In Darin Ruf, the Phillies have a definite power-hitting prospect. Keep in mind that prospect is the key word there. If you look at the list of Phillies who have hit a home run for their first major league hit, the biggest names on the list are Chase Utley (2003) and Andy Seminick (1943). Names like Ron Jones, Ricky Jordan and Bobby Estalella dot the list. Even pitcher Larry Christensen did it in 1975. There are some decent players like John Mayberry Jr. and Marlon Anderson, who have also done it, but if the talk of fans is anything to judge by, they're expecting at least Chase Utley status for Darin Ruf.
The point is, that Darin Ruf has had a remarkable season. If you include the Eastern League Playoffs, he's hit 40 home runs this season, he set Double-A Reading's single-season home run record by hitting 38 home runs, surpassing Ryan Howard, who hit 37. Again, while it's right and good to credit Ruf for an amazing season, keep things in perspective. If you search the record books, you'll find a lot of players with Double-A home run accomplishments who never even made it to the majors, let alone became better than average players at the MLB level. Late in the season, there was talk that Ruf might break the Eastern League record of 41 home runs in a season set by Ken Strong (1930) and tied by Rick Lancellotti (1979). In case you're wondering, Strong never reached the majors and Lancellotti played a total of 36 major league games with two home runs.
It is very possible that Ruf would benefit from a season, or at least a chunk of a season, playing at Triple-A Lehigh Valley.
The risk is this. If you jump Ruf from Reading to the Phillies in a starting role for 2013, you open up a big question mark in the lineup. Yes, there's always a question mark when you put a rookie into The Opening day lineup, but even more so when that player is jumping from Double-A. That's not to say that it can't be done with success. Realize that even elite prospects like Bryce Harper and Mike Trout spent some time at the Triple-A level and for as good as he is, Ruf is nowhere near being considered an elite prospect. Is it possible that pretty much every talent evaluator has underestimated Ruf? Sure. Is it likely? No.
So now that I've thrown some cold water on your Darin Ruf Hall of Fame ballot, you're probably thinking something like this; "what if we platooned him with Domonic Brown?"

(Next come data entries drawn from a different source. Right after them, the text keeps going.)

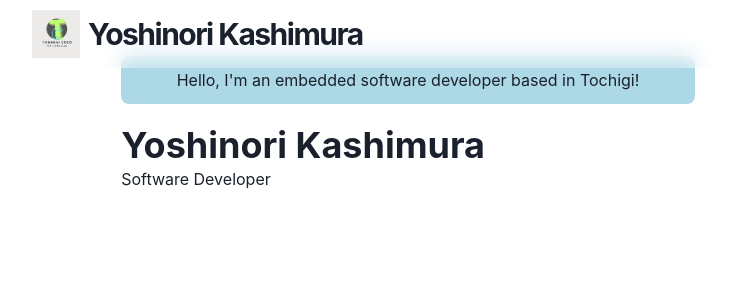
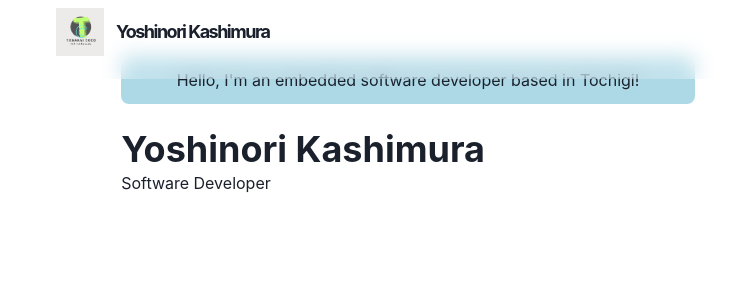
Before and after one commit to tonakai-coco/portfolio, a Next.js app: page / in a window 1280 px wide. Shown: the top 300 px of the page, without its empty margins (232-964 px from the left). Built offline with nearby package versions, Linux system fonts and the light colour scheme.

Commit message:
Add logo to navbar

```diff
--- a/components/layouts/navbar.tsx
+++ b/components/layouts/navbar.tsx
@@ -1,4 +1,5 @@
 import NextLink from 'next/link'
+import Logo from '../logo'
 import {
   Container,
   Box,
@@ -54,14 +55,8 @@ const Navbar = props => {
         justify="space-between"
       >
         <Flex align="center" mr={5}>
-          <Image
-            boxSize="48px"
-            objectFit="cover"
-            src="/logo_light.png"
-            alt="LOGO light mode"
-          />
           <Heading as="h1" size="lg" letterSpacing={'tighter'} p={2}>
-            Yoshinori Kashimura
+            <Logo />
           </Heading>
         </Flex>
       </Container>
--- /dev/null
+++ b/components/logo.tsx
@@ -0,0 +1,37 @@
+import Link from 'next/link'
+import { Text, Image, useColorModeValue } from '@chakra-ui/react'
+import styled from '@emotion/styled'
+
+const LogoBox = styled.span`
+  font-weight: bold;
+  font-size: 18px;
+  display: inline-flex;
+  align-items: center;
+  height: 30px;
+  line-height: 20px;
+  padding: 16px;
+
+  &:hover img {
+    transform: rotate(20deg);
+  }
+`
+const Logo = () => {
+  const logoImg = `/logo_${useColorModeValue('light', 'dark')}.png`
+  return (
+    <Link href="/">
+      <LogoBox>
+        <Image src={logoImg} width={12} height={12} alt="logo" />
+        <Text
+          color={useColorModeValue('gray.800', 'whiteAlpha.900')}
+          fontFamily="M PLUS Rounded 1c"
+          fontWeight="bold"
+          ml={3}
+        >
+          Yoshinori Kashimura
+        </Text>
+      </LogoBox>
+    </Link>
+  )
+}
+
+export default Logo
--- a/pages/index.tsx
+++ b/pages/index.tsx
@@ -3,7 +3,7 @@ import { Container, Box, Heading } from '@chakra-ui/react'
 const Page = () => {
   return (
     <Container>
-      <Box borderRadius="lg" bg="lightblue" p={3} mb={5} align="center">
+      <Box borderRadius="lg" bg="lightblue" p={3} mb={6} align="center">
         Hello, I&apos;m an embedded software developer based in Tochigi!
       </Box>
 
```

Not a great idea. Ruf needs regular at-bats at this point in his career and as the right-handed portion of a platoon, he would be on the short-end of the stick, so to speak. If the choice is to either let him play everyday at Lehigh Valley or platoon in the majors, it's a better idea to make him an IronPig. Besides, Ruf's numbers suggest that he's not going to have trouble hitting right-handed pitching. At Reading this season, his 38 home runs were evenly split between left-handed and right-handed pitchers and he hit a strong .284 against right-handers (and an amazing .392 against lefties).
Nowhere in this article does it say that Darin Ruf isn't a great player. What it says is that for all of his success, nothing is guaranteed. All of these folks anointing him as the Phillies left fielder in 2013 will disappear quickly if he's hitting .190 with no home runs on May 1st. All that's being stressed is some caution. The Phillies need a big bat in the lineup and Ruf fits that bill perfectly. The only question is whether he's the right guy for the job on opening day or if that needs to be pushed back a little. He's got a sweet swing and loads of talent. He may be a bit of an adventure in left field, but hey, go to Bull's Barbecue and talk defense with the big guy who runs the place. Darin Ruf should provide much more of a Chase Utley than a Bobby Estalella for the Phillies in the near future; the only problem is defining 'near'.